The Vet Classic race was the biggest race of the day, with something like 170 racers starting in 15 rows, lined up from the fastest to the slowest. Well, almost, because I was in row nine, so they must have cut me some slack. Actually, they also lined us up by bike displacement, with the big bores hitting the course ahead of the tiddlers.

Even though I was nicely warmed up before the race, the same could not be said for the Yamaha. It started easily at Glen Helen, but the weather was much warmer then. On this morning it seemed to want a few more kicks than I wanted to give. Then it stalled twice on the way to the staging area, demanding even more kicks. (Lliam: “The bike stalled? Ever think about using the clutch?) This began to concern me, because ADITD has used dead engine starts in the past. Visions of kicking my guts out while my row blasts off without me began to appear in my anxious mind… my fears were eased when I learned it would be a live engine start.

As I sat in the staging area, I tried to collect my thoughts. There I was, on a brand-new, state-of-the-art motorcycle, lent to me by an internationally famous motocross publication! Just a year ago, I was standing in the same starting area, bikeless, thinking about how much I wanted to do this race again. I even said to my friend Lliam, “Next year, I’m going to race this event again. And it was happening! My dream-like reverie was shattered by the sounds of engines starting up. It was time to race.

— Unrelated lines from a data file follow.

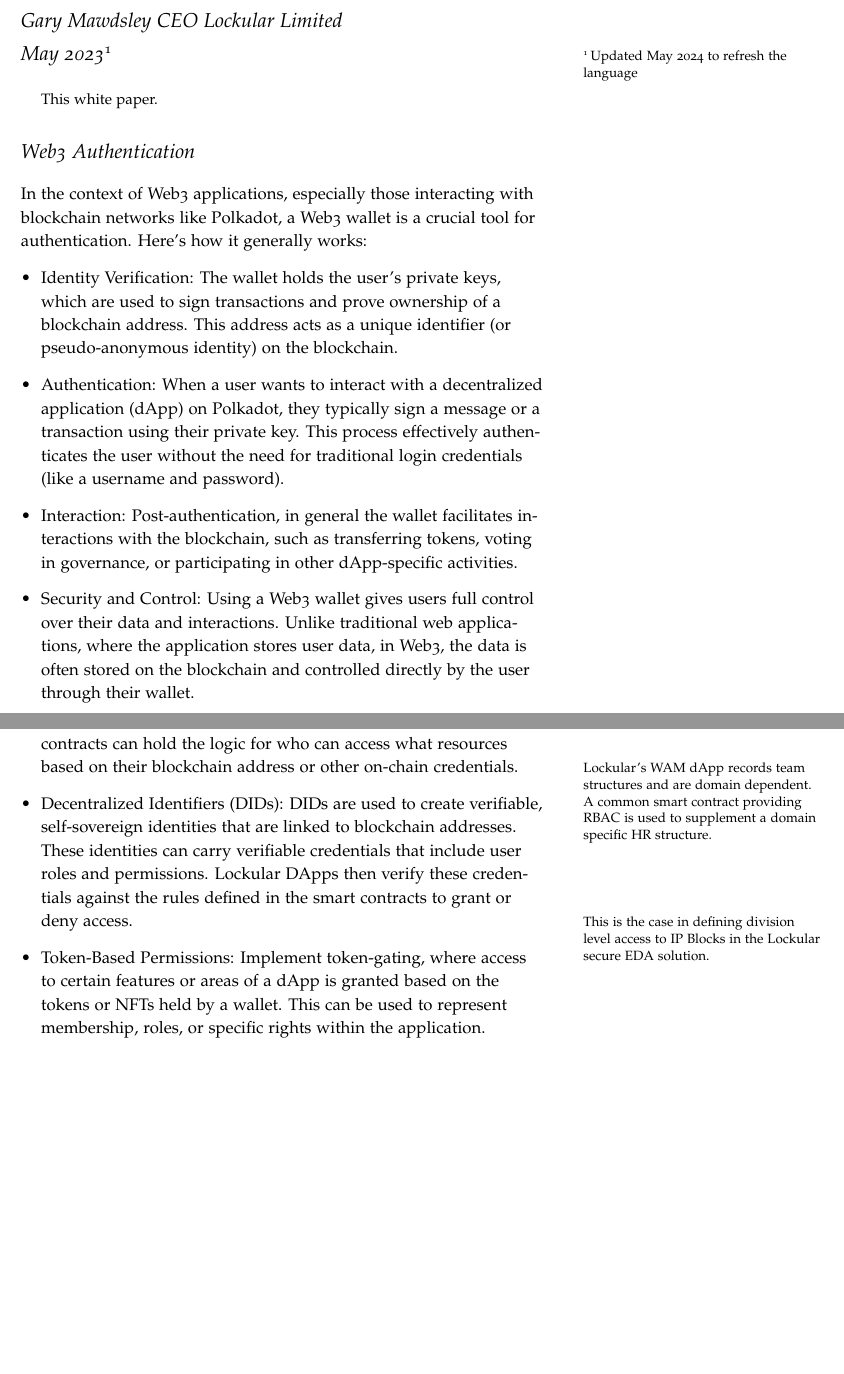
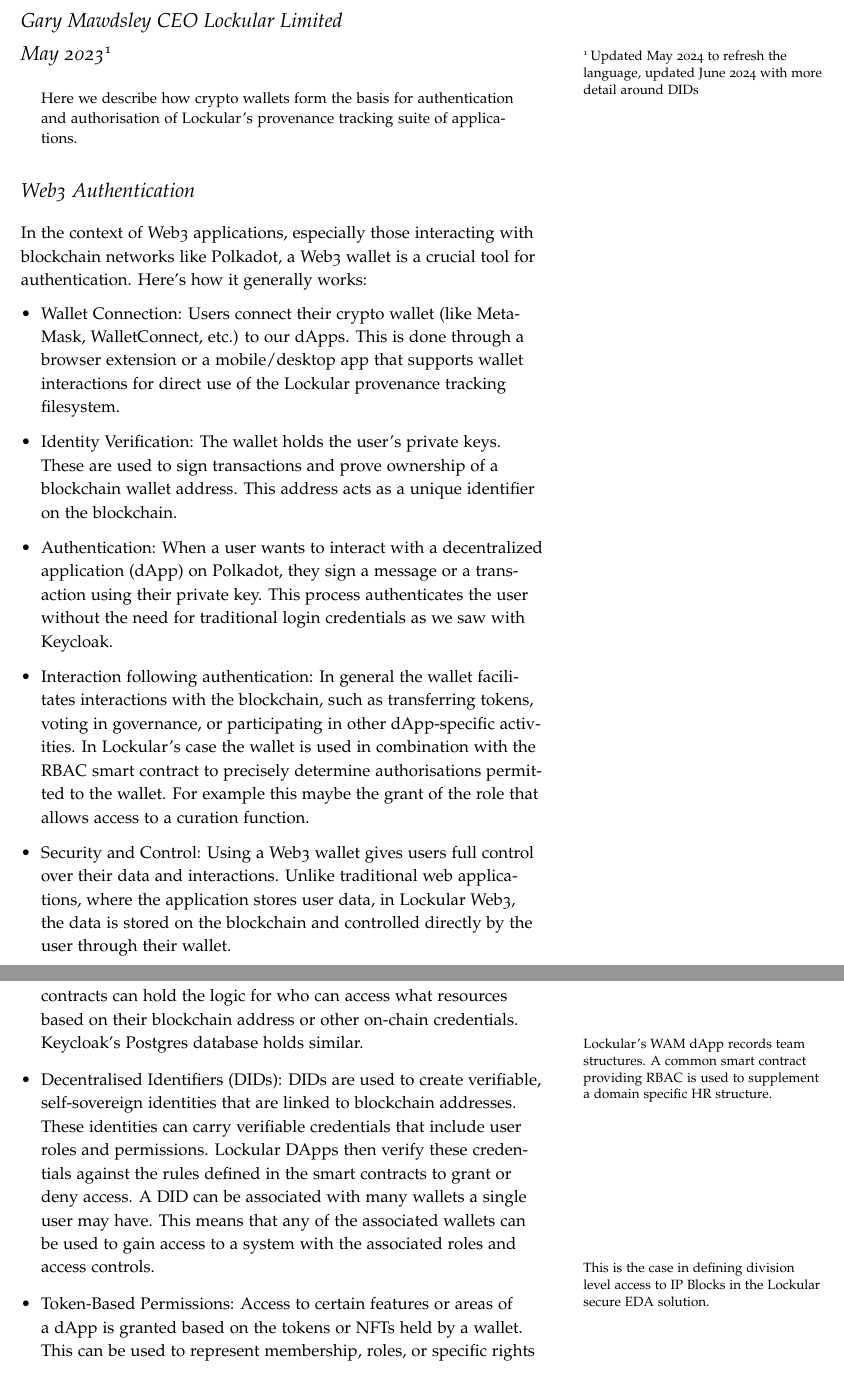
Before and after one commit to datasignals/Documentation2.0, a LaTeX document (key-concepts/web3-wallet-for-single-signon/web3-wallet-for-single-signon.tex): two parts of pages 1 and 2 of 4, joined at a grey line, cut so that both start at the same text, the shorter picture padded with empty space. Compiled offline with pdfLaTeX.

Commit message:
latest wallet paper

```diff
--- a/key-concepts/web3-wallet-for-single-signon/web3-wallet-for-single-signon.tex
+++ b/key-concepts/web3-wallet-for-single-signon/web3-wallet-for-single-signon.tex
@@ -12,7 +12,7 @@
 \title{Web3 wallet as basis for single signon across a collection of dApps \\
 \large Bring your own Wallet!}
 \author[Gary Mawdsley]{Gary Mawdsley CEO Lockular Limited}
-\date{May 2023\thanks{Updated May 2024 to refresh the language}}  % if the \date{} command is left out, the current date will be used
+\date{May 2023\thanks{Updated May 2024 to refresh the language, updated June 2024 with more detail around DIDs}}  % if the \date{} command is left out, the current date will be used
 
 % The following package makes prettier tables.  We're all about the communication!
 \usepackage{booktabs}
@@ -62,7 +62,7 @@
 \maketitle% this prints the handout title, author, and date
 
 \begin{abstract}
-\noindent This white paper.
+\noindent Here we describe how crypto wallets form the basis for authentication and authorisation of Lockular's provenance tracking suite of applications.
 
 \end{abstract}
 
@@ -73,14 +73,17 @@
 In the context of Web3 applications, especially those interacting with blockchain networks like Polkadot, a Web3 wallet is a crucial tool for authentication.
 Here's how it generally works:
 \begin{itemize}
-    \item Identity Verification: The wallet holds the user's private keys, which are used to sign transactions and prove ownership of a blockchain address. This address
-    acts as a unique identifier (or pseudo-anonymous identity) on the blockchain.
-    \item Authentication: When a user wants to interact with a decentralized application (dApp) on Polkadot, they typically sign a message or a transaction using their
-    private key. This process effectively authenticates the user without the need for traditional login credentials (like a username and password).
-    \item Interaction: Post-authentication, in general the wallet facilitates interactions with the blockchain, such as transferring tokens, voting in governance, or participating
-    in other dApp-specific activities.
+   \item Wallet Connection: Users connect their crypto wallet (like MetaMask, WalletConnect, etc.) to our dApps. This is done through a browser extension
+    or a mobile/desktop app that supports wallet interactions for direct use of the Lockular provenance tracking filesystem.
+    \item Identity Verification: The wallet holds the user's private keys. These are used to sign transactions and prove ownership of a blockchain wallet address. This address
+    acts as a unique identifier on the blockchain.
+    \item Authentication: When a user wants to interact with a decentralized application (dApp) on Polkadot, they sign a message or a transaction using their
+    private key. This process authenticates the user without the need for traditional login credentials as we saw with Keycloak.
+    \item Interaction following authentication: In general the wallet facilitates interactions with the blockchain, such as transferring tokens, voting in governance, or participating
+    in other dApp-specific activities. In Lockular's case the wallet is used in combination with the RBAC smart contract to precisely determine authorisations permitted to the wallet.
+    For example this maybe the grant of the role that allows access to a curation function.
     \item Security and Control: Using a Web3 wallet gives users full control over their data and interactions. Unlike traditional web applications, where the application
-    stores user data, in Web3, the data is often stored on the blockchain and controlled directly by the user through their wallet.
+    stores user data, in Lockular Web3, the data is stored on the blockchain and controlled directly by the user through their wallet.
  \end{itemize}
 
  Popular Web3 wallets that can interact with the Polkadot network include Polkadot.js, Talisman, and Subwallet. These wallets support the unique features of Polkadot, such as
@@ -98,10 +102,15 @@
  \begin{itemize}
-    \item Smart Contracts for Access Control: Instead of a centralised server managing roles and permissions, smart contracts are deployed on the blockchain that define and enforce
-    access rules. These smart contracts can hold the logic for who can access what resources based on their blockchain address or other on-chain credentials.
-    \marginnote{Lockular's WAM dApp records team structures and are domain dependent. A common smart contract providing RBAC is used to supplement a domain specific HR structure.}
-    \item Decentralized Identifiers (DIDs): DIDs are used to create verifiable, self-sovereign identities that are linked to blockchain addresses. These identities can carry verifiable
-    credentials that include user roles and permissions. Lockular DApps then verify these credentials against the rules defined in the smart contracts to grant or deny access.
+    \item Smart Contracts for Access Control: Instead of a centralised server managing roles and permissions, smart contracts are deployed on the
+    blockchain that define and enforce access rules. These smart contracts can hold the logic for who can access what resources based on their
+    blockchain address or other on-chain credentials. Keycloak's Postgres database holds similar.
+    \marginnote{Lockular's WAM dApp records team structures. A common smart contract providing RBAC is used to supplement a domain specific HR
+    structure.}
+    \item Decentralised Identifiers (DIDs): DIDs are used to create verifiable, self-sovereign identities that are linked to blockchain addresses.
+    These identities can carry verifiable credentials that include user roles and permissions. Lockular DApps then verify these credentials
+    against the rules defined in the smart contracts to grant or deny access. A DID can be associated with many wallets a single user may have. This means
+    that any of the associated wallets can be used to gain access to a system with the associated roles and access controls.
     \marginnote{This is the case in defining division level access to IP Blocks in the Lockular secure EDA solution.}
-    \item Token-Based Permissions: Implement token-gating, where access to certain features or areas of a dApp is granted based on the tokens or NFTs held by a wallet. This can be used
-    to represent membership, roles, or specific rights within the application.
-    \item On-Chain Governance for Role Management: With this approach it is possible to utilise on-chain governance mechanisms to allow community voting on changes to roles or permissions,
+    \item Token-Based Permissions: Access to certain features or areas of a dApp is granted based on the tokens or NFTs held by a wallet.
+    This can be used to represent membership, roles, or specific rights within the application. This is known as token-gating and this is the ultimate goal
+    for the Web3 wallet ambition for the Lockular Provenance Tracking Suite of dApps.
+    \item On-Chain Governance for Role Management: With this approach it is possible to utilise on-chain governance mechanisms to allow community
```
Also changed, not shown: key-concepts/web3-wallet-for-single-signon/web3-wallet-for-single-signon.tex (50 more changed lines).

The starter methodically waved off the rows in front of us and before I could even get nervous, the green flag was waving my row! I slapped the clutch lever, shifted up into second and took off in a decent, mid-pack position. We skated through the flat first turn and accelerated to the first tabletop jump. That was when I remembered, “Oh yeah, I’m supposed to be taking it easy for the first lap…! But I was caught up in keeping up, so I did… for a while at least. Then it became a matter of recognizing that the promoters made quite a few changes to the LACR course since the last time I raced there, and I needed to pay attention to getting to know it better before I ended up on my head.

The course itself was fantastic. Despite the high winds, the track crew did a great job of keeping the dirt moist and dust was never an issue. The track was extremely smooth for the most part, although by the end of the race some of the more popular lines were sprouting square-edged holes. But what I liked the most were the relatively tame obstacles. You could tell the race organizers wanted to create a course that was challenging but safe, and I think they succeeded enormously. There were big jumps for the really fast guys, but most of the doubles and step-downs and tables were short enough to be cleared by determined novices. Er, I wasn’t that determined… yet.

And I wasn’t riding all that well, either. After the first two laps, I found someone running my speed (well, actually a little slower), and I chased him down and passed him! Yeah! Shortly thereafter, I took a turn too tentatively and washed out the front end, falling over. Boo! And, of course, I stalled the bike. It started on the first kick, though, and I tried to pick up the pace to get that guy again. Instead, I fell again, this time in the tight chicane just before the track goes up and over a pedestrian tunnel before descending to the pavement section. I was right in the fast line, so I scrambled to pull my bike off of the course. Now the Yamaha wanted multiple kicks, and I felt my energy fading fast. I can’t lie: the idea of not finishing the race quickly crossed my mind. I looked up and saw a woman, maybe 30 yards away, looking right at me. I couldn’t exactly read her expression, but if I had to guess I’d say she was probably thinking, “Why doesn’t that fool start that bike and g